Federal Process for Overseeing Coal Mine Operations Streamlined
By Jessica Casey
November 1, 2020 - The Department of the Interior’s Deputy Secretary, Kate MacGregor, has announced a final rule to improve the processing of Ten-Day Notices (TDNs). 10 days is the amount of time the Office of Surface Mining Reclamation and Enforcement (OSMRE) provides to state partners to address a reported mining complaint or potential violation. The finalised rule improves the process by requiring timely, direct coordination with state partners, eliminating wasteful, duplicative investigations that can cause unnecessary delays in addressing concerns or potential violations.

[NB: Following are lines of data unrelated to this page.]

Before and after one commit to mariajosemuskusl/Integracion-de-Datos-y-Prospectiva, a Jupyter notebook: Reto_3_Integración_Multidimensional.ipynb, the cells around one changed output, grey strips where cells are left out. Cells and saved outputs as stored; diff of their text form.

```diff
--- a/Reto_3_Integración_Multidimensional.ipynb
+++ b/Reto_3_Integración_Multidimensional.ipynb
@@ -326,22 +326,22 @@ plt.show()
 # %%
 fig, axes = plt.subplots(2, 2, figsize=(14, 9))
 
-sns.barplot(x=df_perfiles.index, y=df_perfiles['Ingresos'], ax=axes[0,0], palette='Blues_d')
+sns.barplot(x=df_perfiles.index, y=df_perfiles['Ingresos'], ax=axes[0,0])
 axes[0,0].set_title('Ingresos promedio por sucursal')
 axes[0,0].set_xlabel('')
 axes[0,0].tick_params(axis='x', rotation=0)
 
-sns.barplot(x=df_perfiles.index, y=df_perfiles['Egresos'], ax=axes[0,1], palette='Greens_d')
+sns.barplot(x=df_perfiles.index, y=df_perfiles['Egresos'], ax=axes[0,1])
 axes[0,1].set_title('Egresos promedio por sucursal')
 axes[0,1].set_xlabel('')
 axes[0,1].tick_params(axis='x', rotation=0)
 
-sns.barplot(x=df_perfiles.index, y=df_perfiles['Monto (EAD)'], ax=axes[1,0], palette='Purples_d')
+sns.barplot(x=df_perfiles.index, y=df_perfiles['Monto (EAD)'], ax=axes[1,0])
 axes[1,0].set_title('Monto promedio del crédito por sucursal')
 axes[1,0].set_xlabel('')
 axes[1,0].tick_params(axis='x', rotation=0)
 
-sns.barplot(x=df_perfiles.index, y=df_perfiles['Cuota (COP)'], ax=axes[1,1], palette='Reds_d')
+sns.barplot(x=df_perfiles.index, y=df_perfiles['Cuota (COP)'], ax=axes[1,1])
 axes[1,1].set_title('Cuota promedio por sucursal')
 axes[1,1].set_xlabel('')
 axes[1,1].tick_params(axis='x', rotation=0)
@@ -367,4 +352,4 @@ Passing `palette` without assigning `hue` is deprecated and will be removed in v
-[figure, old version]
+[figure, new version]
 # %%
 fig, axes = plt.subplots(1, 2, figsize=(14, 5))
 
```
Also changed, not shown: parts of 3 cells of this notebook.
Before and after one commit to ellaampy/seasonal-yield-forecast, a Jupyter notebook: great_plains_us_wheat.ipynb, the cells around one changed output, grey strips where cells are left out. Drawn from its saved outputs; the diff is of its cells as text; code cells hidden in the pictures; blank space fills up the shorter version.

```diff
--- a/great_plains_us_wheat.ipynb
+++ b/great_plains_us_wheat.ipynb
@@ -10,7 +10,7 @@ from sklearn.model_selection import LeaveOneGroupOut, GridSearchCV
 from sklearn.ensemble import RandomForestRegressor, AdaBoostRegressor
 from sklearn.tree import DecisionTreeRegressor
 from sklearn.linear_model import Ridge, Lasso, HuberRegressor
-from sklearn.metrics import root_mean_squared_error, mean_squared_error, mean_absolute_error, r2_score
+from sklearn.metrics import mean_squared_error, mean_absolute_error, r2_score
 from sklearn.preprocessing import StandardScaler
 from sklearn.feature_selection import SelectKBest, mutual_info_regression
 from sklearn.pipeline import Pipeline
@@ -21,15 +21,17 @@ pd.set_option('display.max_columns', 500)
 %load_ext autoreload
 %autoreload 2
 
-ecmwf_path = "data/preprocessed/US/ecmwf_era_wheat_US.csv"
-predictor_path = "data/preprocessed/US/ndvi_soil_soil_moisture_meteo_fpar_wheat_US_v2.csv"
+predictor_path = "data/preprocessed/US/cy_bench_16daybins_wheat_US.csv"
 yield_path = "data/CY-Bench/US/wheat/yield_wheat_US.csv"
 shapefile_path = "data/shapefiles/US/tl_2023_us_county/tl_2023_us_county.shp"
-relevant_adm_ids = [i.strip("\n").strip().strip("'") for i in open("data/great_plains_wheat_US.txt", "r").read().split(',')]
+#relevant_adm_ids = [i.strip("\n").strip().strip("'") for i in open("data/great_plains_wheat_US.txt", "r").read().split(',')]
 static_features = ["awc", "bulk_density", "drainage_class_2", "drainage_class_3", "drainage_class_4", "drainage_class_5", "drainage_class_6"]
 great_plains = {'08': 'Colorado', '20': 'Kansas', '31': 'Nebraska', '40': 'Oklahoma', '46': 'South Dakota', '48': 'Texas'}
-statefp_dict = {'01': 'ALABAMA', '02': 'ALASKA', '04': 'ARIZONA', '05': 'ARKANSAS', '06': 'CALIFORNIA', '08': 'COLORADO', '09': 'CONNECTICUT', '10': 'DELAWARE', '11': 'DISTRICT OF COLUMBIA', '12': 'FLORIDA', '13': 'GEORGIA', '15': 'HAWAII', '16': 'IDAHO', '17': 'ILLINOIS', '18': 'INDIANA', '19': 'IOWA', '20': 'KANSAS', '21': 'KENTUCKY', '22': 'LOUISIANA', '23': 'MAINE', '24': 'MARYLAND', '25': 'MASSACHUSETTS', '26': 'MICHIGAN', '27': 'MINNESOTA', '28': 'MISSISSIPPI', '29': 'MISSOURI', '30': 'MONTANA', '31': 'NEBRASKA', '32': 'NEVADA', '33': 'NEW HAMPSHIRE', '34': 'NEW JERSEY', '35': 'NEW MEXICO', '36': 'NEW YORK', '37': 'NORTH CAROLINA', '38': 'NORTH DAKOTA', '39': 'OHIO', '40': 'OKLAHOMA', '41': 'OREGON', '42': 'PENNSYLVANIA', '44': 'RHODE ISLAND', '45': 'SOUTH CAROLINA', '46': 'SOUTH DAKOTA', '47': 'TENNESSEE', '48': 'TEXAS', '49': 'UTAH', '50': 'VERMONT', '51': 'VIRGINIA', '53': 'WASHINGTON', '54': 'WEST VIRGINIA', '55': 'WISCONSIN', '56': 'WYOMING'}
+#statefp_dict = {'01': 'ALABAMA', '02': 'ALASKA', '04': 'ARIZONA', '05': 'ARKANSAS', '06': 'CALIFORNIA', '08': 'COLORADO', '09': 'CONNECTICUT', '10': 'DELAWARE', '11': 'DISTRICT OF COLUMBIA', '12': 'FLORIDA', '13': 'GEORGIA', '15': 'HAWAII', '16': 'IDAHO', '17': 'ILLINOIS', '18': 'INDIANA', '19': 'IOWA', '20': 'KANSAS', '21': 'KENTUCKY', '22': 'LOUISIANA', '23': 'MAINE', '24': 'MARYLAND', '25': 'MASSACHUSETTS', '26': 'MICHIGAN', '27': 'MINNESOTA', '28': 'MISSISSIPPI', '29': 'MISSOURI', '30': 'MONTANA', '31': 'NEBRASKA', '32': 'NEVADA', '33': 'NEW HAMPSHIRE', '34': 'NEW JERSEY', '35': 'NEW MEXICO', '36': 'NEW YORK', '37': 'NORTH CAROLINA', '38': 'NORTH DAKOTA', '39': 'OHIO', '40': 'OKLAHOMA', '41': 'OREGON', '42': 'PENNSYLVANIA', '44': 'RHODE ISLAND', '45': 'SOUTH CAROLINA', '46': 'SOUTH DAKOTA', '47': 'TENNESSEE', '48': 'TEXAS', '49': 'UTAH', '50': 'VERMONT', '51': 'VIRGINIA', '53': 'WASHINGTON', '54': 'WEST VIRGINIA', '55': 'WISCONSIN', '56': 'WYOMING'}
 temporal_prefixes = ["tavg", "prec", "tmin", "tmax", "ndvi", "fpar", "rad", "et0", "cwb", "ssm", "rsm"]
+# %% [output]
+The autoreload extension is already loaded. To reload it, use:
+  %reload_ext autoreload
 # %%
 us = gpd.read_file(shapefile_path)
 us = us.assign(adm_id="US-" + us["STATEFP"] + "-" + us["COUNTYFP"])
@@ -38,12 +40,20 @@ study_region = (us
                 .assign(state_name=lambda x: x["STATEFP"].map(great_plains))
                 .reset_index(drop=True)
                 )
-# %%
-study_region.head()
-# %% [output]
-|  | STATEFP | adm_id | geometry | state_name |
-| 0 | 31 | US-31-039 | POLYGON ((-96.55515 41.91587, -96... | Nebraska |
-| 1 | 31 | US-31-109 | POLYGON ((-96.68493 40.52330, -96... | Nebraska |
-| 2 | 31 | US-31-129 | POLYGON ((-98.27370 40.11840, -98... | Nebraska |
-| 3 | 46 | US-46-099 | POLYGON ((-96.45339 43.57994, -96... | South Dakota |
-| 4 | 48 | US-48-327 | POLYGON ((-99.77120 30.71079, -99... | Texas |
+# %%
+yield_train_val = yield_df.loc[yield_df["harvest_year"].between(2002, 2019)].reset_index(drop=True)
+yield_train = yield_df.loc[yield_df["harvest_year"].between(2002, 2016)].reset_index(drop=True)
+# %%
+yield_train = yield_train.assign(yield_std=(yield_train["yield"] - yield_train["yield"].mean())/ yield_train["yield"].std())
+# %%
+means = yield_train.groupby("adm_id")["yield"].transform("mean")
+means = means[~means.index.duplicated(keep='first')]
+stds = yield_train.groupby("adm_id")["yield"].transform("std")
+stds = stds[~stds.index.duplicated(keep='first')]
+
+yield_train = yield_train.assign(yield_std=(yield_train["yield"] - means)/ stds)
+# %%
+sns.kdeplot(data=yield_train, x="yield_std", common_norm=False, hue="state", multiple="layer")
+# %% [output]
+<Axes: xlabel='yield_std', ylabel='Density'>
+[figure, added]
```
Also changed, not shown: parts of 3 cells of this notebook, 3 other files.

“It is indisputable that the last Administration was no friend to the coal miners across this great country who provide cheap, baseload power, especially in states like West Virginia (94%), Kentucky (80%), Indiana (75%) and Ohio (51%),” said MacGregor.
“This rule restores the Surface Mining Control and Reclamation Act of 1977’s (SMCRA) mandate of cooperative federalism, reduces duplicative red tape, and ensures we work alongside our state partners who are the primary enforcement authorities under the law.”
“This is a common sense solution to a problem we’ve faced for years. As a former state regulatory official, I made it a priority to fix this flawed process when I joined OSM,” commented OSMRE’s Principal Deputy Director, Lanny E. Erdos. “I share the President and Secretary Bernhardt’s commitment to making sure we are working as efficiently and quickly as possible.”
“We look forward to working with OSMRE on the implementation of this pragmatic new approach,” added Dave Crow, Chief of the Ohio Division of Mineral Resources Management. “We appreciate the efforts to streamline and clarify this process.”
The SMCRA authorises OSM to use TDNs to notify state regulatory authority (SRA) partners when a potential violation exists at a mine site. OSM may issue a TDN based on its oversight or in response to a citizen’s complaint. The SRA then has 10 days to respond.
The new rule specifies that if a citizen alerts OSM of a potential violation, OSM will directly coordinate with SRAs. This direct coordination allows OSM to determine if the states have already investigated the potential violation, which promotes sharing of resources, saves time, and eliminates duplicative efforts, resulting in a more effective implementation of SMCRA.
The TDN rule-making supports President Trump’s Executive Order 13771, which directs the Federal government to remove unnecessary regulatory burdens.
OSM solicited comments from all interested parties for 30 days in May 2020, and carefully considered those comments before finalising the rule.